Itemized modification records:

====

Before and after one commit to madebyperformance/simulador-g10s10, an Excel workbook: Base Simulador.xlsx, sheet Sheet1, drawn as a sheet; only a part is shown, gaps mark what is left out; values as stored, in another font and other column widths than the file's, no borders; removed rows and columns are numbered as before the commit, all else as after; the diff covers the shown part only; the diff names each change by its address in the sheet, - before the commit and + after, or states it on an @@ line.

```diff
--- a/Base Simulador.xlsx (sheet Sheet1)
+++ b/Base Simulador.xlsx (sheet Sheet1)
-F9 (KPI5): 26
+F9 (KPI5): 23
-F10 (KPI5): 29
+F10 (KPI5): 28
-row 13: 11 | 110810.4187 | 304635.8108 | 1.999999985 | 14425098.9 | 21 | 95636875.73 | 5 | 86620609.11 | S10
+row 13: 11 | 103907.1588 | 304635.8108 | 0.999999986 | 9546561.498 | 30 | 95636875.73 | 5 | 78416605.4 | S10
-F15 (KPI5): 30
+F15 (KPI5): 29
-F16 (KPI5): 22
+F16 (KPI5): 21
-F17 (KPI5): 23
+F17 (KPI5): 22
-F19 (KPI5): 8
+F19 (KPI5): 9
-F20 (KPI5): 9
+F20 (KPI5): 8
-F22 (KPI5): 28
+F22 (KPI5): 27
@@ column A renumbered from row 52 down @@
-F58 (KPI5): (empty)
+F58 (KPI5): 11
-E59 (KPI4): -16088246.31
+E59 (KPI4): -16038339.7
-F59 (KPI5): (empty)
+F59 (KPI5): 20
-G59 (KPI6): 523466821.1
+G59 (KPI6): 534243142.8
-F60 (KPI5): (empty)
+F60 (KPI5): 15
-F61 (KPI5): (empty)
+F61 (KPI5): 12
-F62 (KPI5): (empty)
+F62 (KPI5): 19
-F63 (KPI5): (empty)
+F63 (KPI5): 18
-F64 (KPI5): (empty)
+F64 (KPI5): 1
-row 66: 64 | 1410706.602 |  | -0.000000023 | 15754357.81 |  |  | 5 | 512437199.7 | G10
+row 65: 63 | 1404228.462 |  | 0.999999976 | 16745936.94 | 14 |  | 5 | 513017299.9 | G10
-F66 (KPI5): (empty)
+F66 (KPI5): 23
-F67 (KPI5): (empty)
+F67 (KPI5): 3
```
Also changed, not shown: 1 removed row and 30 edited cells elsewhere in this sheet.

====

Write down every line of the data above that includes the string "Simulador".

Before and after one commit to madebyperformance/simulador-g10s10, an Excel workbook: Base Simulador.xlsx, sheet Sheet1, drawn as a sheet; only a part is shown, gaps mark what is left out; values as stored, in another font and other column widths than the file's, no borders; removed rows and columns are numbered as before the commit, all else as after; the diff covers the shown part only; the diff names each change by its address in the sheet, - before the commit and + after, or states it on an @@ line.
--- a/Base Simulador.xlsx (sheet Sheet1)
+++ b/Base Simulador.xlsx (sheet Sheet1)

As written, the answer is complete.